7 Key Provisions of Healthcare Reform Set to Take Effect in 2014:
Eligibility/Coverage for individuals with incomes up to 133% of the Federal Poverty Level. Individual states can decide whether or not to implement. Some have rejected.
- Guaranteed Availability of Health Insurance
Coverage cannot be denied for any reason such as health status, age, gender.
- Individual Play or Pay Mandate
All individuals are required to have health insurance or be subject to a financial penalty. Some exceptions to the mandate will be granted including such things as financial hardship, religious beliefs, member of Indian tribe, etc.
- Employer Play or Pay Mandate (DELAYED UNTIL 2015)
“Applicable Large Employers” (50 or more full time equivalents) must offer full time employees (30 hours a week) with “minimum essential group health coverage” that is “affordable” or pay penalties.
- Premium Subsidies (aka Premium Tax Credits) for those whose incomes fall between 133% and 400% of the Federal Poverty Level and are without access to other coverage
- Cost-Sharing Subsidies (Out-of-Pocket Costs) for those whose incomes fall between 133% and 250% of FPL and are without access to other coverage
- Health Insurance Exchanges (HIX)
- Government sponsored (versus private exchanges sponsored by insurance companies and others and not addressed here) internet platforms that function as online marketplaces for certain individual and small group health insurance plans
- Administered in each state by either the respective State government; a joint Federal/State partnership; or, the Federal Government alone. Majority of states have left it up to the Federal Government to implement the HIX in their states.
- Offering 4 levels of ACA-compliant health plans, to individuals and small businesses (small biz version also referred to as SHOP; implementation delayed in many states)
- Individuals eligible for Premium Tax Credits (subsidies) must purchase via the HIX
Well, there you have it. Clear as mud, right?
It’s a complex law that’s generating thousands of pages of rules, regs, legalese, guidelines, FAQ’s – you name it – from the likes of Health and Human Services, the IRS, and the Department of Labor. It’ll impact most employers and their respective employees in some way, some much more profoundly than others. And, it’s expected to cause to disrupt the market.
In the weeks and months ahead we’ll be working hard to cut through the morass and succinctly provide employers and other readers with as much practical clarity as possible. We’ll be sharing what we’re doing, seeing, and hearing in the marketplace and the impact of the new healthcare law on businesses like yours and ours. If there are things you’d like us to help you understand or anecdotes you’d like to share, please drop us a line and let us know.
Health Care Reform continues to create anxiety and unsteadiness due to the lack of clarity and the still many unresolved issues. With the major provisions of the Affordable Care Act (ACA) slated to hit in 2014 columnists, commentators and reporters in the popular media are more closely tuning in and are beginning to recognize and comment on the potential for rough waters ahead.
To that end we think it’s worth calling attention to a recent column by David Brooks (New York Times, April 2013) in case you missed it. We think it’s a balanced appraisal and does a good job of discussing the major issues and fears associated with the implementation of ACA. Brooks’ assessment leans towards being ultimately optimistic.
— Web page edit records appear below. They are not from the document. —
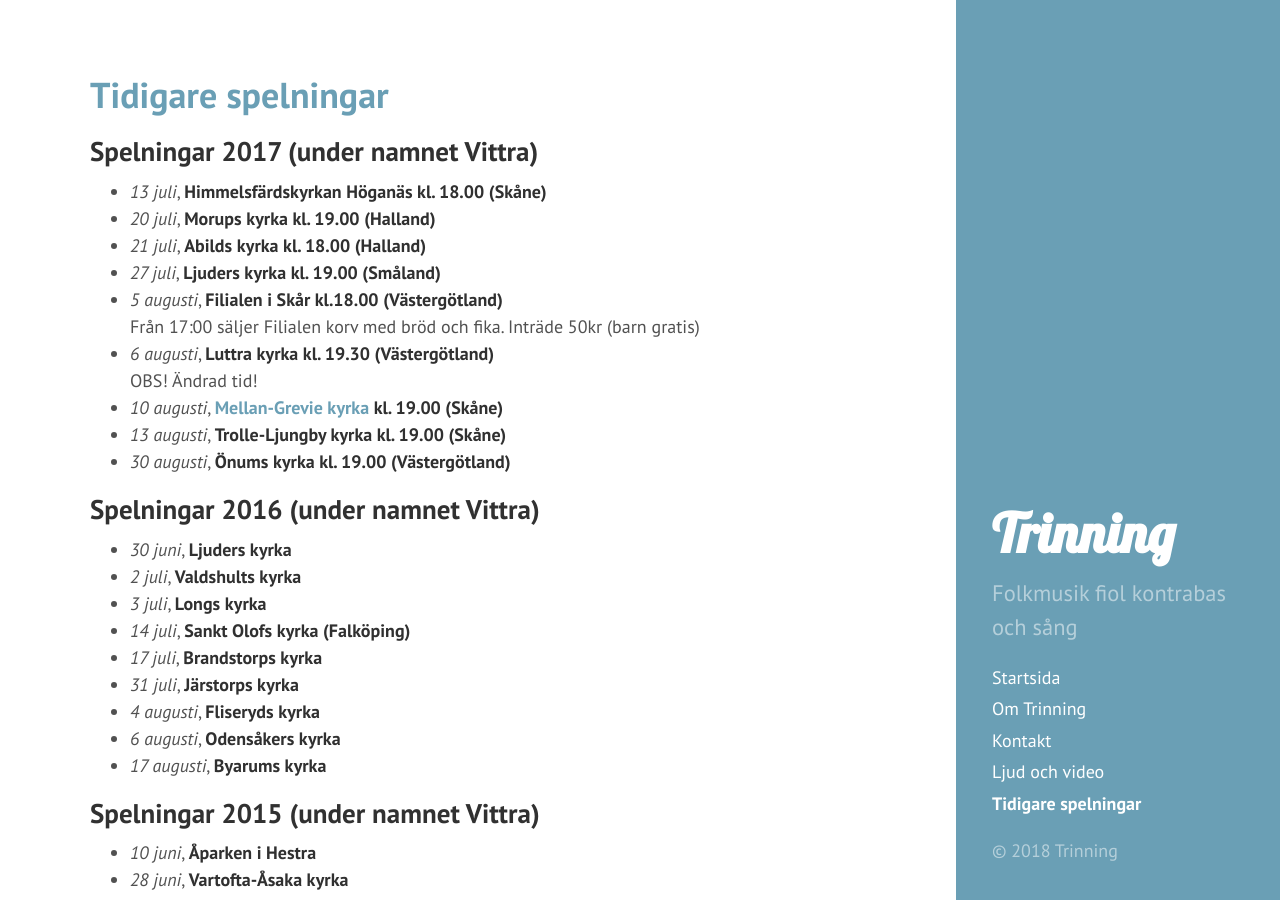
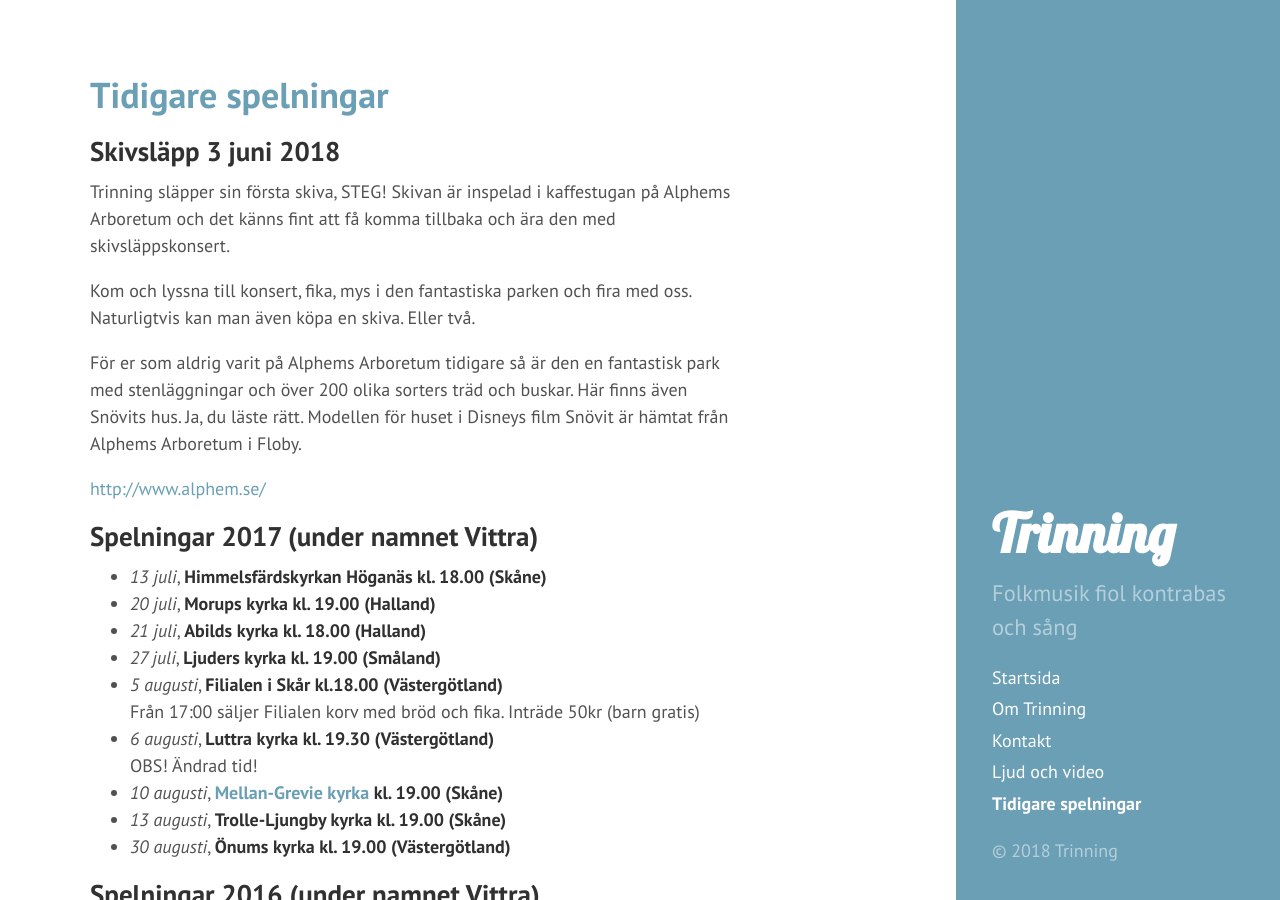
Before and after one commit to trinning/trinning.github.io, a Jekyll site: the page built from tidigare-spelningar.md, in a window 1280 px wide and 900 px high. Built offline with Jekyll 4.4.1, drawn with Linux system fonts in a browser that asks for light colours.

```diff
--- a/tidigare-spelningar.md
+++ b/tidigare-spelningar.md
@@ -4,6 +4,17 @@
 permalink: /tidigare_spelningar/
 published: true
 ---
+## Skivsläpp 3 juni 2018
+Trinning släpper sin första skiva, STEG!
+Skivan är inspelad i kaffestugan på Alphems Arboretum och det känns fint att få komma tillbaka och ära den med skivsläppskonsert.
+
+Kom och lyssna till konsert, fika, mys i den fantastiska parken och fira med oss. Naturligtvis kan man även köpa en skiva. Eller två.
+
+För er som aldrig varit på Alphems Arboretum tidigare så är den en fantastisk park med stenläggningar och över 200 olika sorters träd och buskar. Här finns även Snövits hus. Ja, du läste rätt. Modellen för huset i Disneys film Snövit är hämtat från Alphems Arboretum i Floby.
+
+[http://www.alphem.se/](http://www.alphem.se/ "Alphems arboretum")
+
+
 ## Spelningar 2017 (under namnet Vittra)
 * *13 juli*, **Himmelsfärdskyrkan Höganäs kl. 18.00 (Skåne)**
 * *20 juli*, **Morups kyrka kl. 19.00 (Halland)**
```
His reporting on the challenges and problems align with what we are finding in the trenches. His column is to the point and definitely worth a read.
Our major concerns remain that many details on plans, rates and implementation are still unknown and the unintended consequences that could ensue. While the law knocks down barriers to obtaining coverage, it seems to do little in terms of addressing costs and bending the cost curve.